Defending champion and three-time winner Chris Froome, who lost the yellow jersey mid-race for only the second time in his career Thursday, will be looking to wrestle the race lead back from Italy's Fabio Aru.
However, Friday's short but mountainous stage -- at 101km the shortest mountain stage in the Tour's history -- doesn't play to the Briton's strength as a specialist in long, arduous climbs.


    There have been four cyclists who have won the tour five times:
    - Jacques Anquetil of France (1957 and 1961-1964)
    - Eddy Merckx of Belgium (1969-1972 and 1974)
    - Bernard Hinault of France (1978-1979, 1981-1982, and 1985)
    - Miguel Indurain of Spain (1991-1995), the first competitor to win five consecutive races.
    Lance Armstrong held the record for most Tour de France wins (seven) but he was stripped of those wins in 2012.
    France has won more times than any other country. (36)
    Three Americans have won: Greg LeMond (1986, 1989, 1990), Lance Armstrong (1999, 2000, 2001, 2002, 2003, 2004, 2005) and Floyd Landis (2006). Both Armstrong and Landis have had their titles stripped due to allegations of doping.


      1903 - Henri Desgrange, a reporter and cyclist, creates the Tour de France.
      1903 - Maurice Garin of France is the first cyclist to win the race.

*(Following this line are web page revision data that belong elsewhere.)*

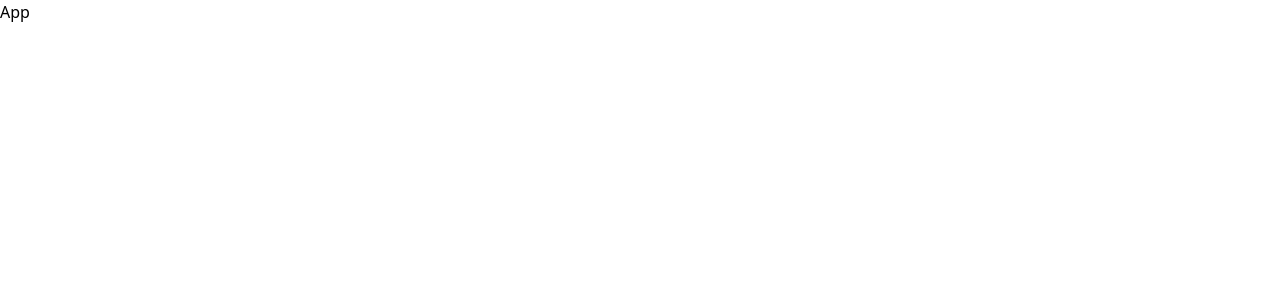
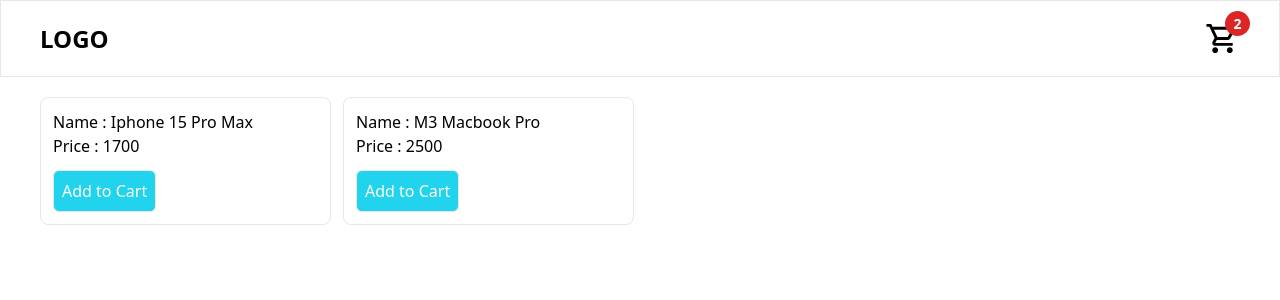
Before and after one commit to sohunz/shopping-cart, a React (Vite) app: page / in a window 1280 px wide. Shown: the top 300 px of the page. Built offline with nearby package versions, Linux system fonts and the light colour scheme.

Commit message:
list product item

```diff
--- a/package.json
+++ b/package.json
@@ -13,6 +13,7 @@
     "@reduxjs/toolkit": "^2.2.4",
     "react": "^18.2.0",
     "react-dom": "^18.2.0",
+    "react-icons": "^5.2.1",
     "react-redux": "^9.1.2"
   },
   "devDependencies": {
--- a/src/App.tsx
+++ b/src/App.tsx
@@ -1,5 +1,7 @@
+import HomePage from "./pages/HomePage";
+
 const App = () => {
-    return <div>App</div>;
+    return <HomePage />;
 };
 
 export default App;
--- /dev/null
+++ b/src/components/Navbar.tsx
@@ -0,0 +1,23 @@
+import { MdOutlineLocalGroceryStore } from "react-icons/md";
+
+const Navbar = () => {
+    return (
+        <div className="w-full border">
+            <div className="max-w-[1200px] mx-auto">
+                <div className="flex items-center justify-between py-5">
+                    <p className="text-2xl font-semibold">LOGO</p>
+                    <div className="relative">
+                        <MdOutlineLocalGroceryStore size={35} />
+                        <div className="absolute top-[-10px] right-[-10px] bg-red-600 w-[25px] h-[25px] rounded-full flex items-center justify-center">
+                            <p className="text-sm font-semibold text-white">
+                                2
+                            </p>
+                        </div>
+                    </div>
+                </div>
+            </div>
+        </div>
+    );
+};
+
+export default Navbar;
--- /dev/null
+++ b/src/components/ProductItem.tsx
@@ -0,0 +1,15 @@
+import { productTypes } from "../types/productType";
+
+const ProductItem = ({ name, price }: productTypes) => {
+    return (
+        <div className="border p-3 rounded-lg">
+            <p>Name : {name}</p>
+            <p>Price : {price}</p>
+            <button className="border bg-cyan-400 p-2 rounded-md text-white mt-3">
+                Add to Cart
+            </button>
+        </div>
+    );
+};
+
+export default ProductItem;
--- /dev/null
+++ b/src/data/products.ts
@@ -0,0 +1,12 @@
+export const products = [
+    {
+        id: 1,
+        name: "Iphone 15 Pro Max",
+        price: 1700,
+    },
+    {
+        id: 2,
+        name: "M3 Macbook Pro",
+        price: 2500,
+    },
+];
--- /dev/null
+++ b/src/features/ProductPreview.tsx
@@ -0,0 +1,21 @@
+import ProductItem from "../components/ProductItem";
+import { products } from "../data/products";
+import { productTypes } from "../types/productType";
+
+const ProductPreview = () => {
+    return (
+        <div className="max-w-[1200px] mx-auto mt-5">
+            <div className="grid grid-cols-4 gap-3">
+                {products.map((product: productTypes) => {
+                    return (
+                        <div>
+                            <ProductItem {...product} />
+                        </div>
+                    );
+                })}
+            </div>
+        </div>
+    );
+};
+
+export default ProductPreview;
--- /dev/null
+++ b/src/pages/HomePage.tsx
@@ -0,0 +1,13 @@
+import Navbar from "../components/Navbar";
+import ProductPreview from "../features/ProductPreview";
+
+const HomePage = () => {
+    return (
+        <div>
+            <Navbar />
+            <ProductPreview />
+        </div>
+    );
+};
+
+export default HomePage;
--- /dev/null
+++ b/src/types/productType.ts
@@ -0,0 +1,5 @@
+export interface productTypes {
+    id: number;
+    name: string;
+    price: number;
+}
```
Also changed, not shown: 1 other file (tests, documents, lock files or other folders).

      1910 - First time the race goes through the Pyrenees.
      1989 - Greg Lemond defeats Laurent Fignon by 8 seconds, the smallest margin of victory so far.
      1999-2005 - Lance Armstrong wins seven times in a row.
      2003 - The 100th Anniversary, but not the 100th race (the race was canceled 11 times during WWI and WWII).
        September 20, 2007 - Floyd Landis, winner of the 2006 Tour de France, is stripped of his title when an arbitration panel rules in favor of the USADA (US Anti-Doping Agency). Landis, the first Tour de France winner stripped of the title, initially maintained his innocence but later admitted to doping and accused others, including Armstrong, of doing the same.
        October 22, 2012 - The International Cycling Union announces that Armstrong is being stripped of his Tour de France titles and is being banned from professional cycling for life.
          October 26, 2012 - The International Cycling Union announces that no one will be declared the winner of the Tour de France from 1999-2005, after Armstrong is stripped of his titles.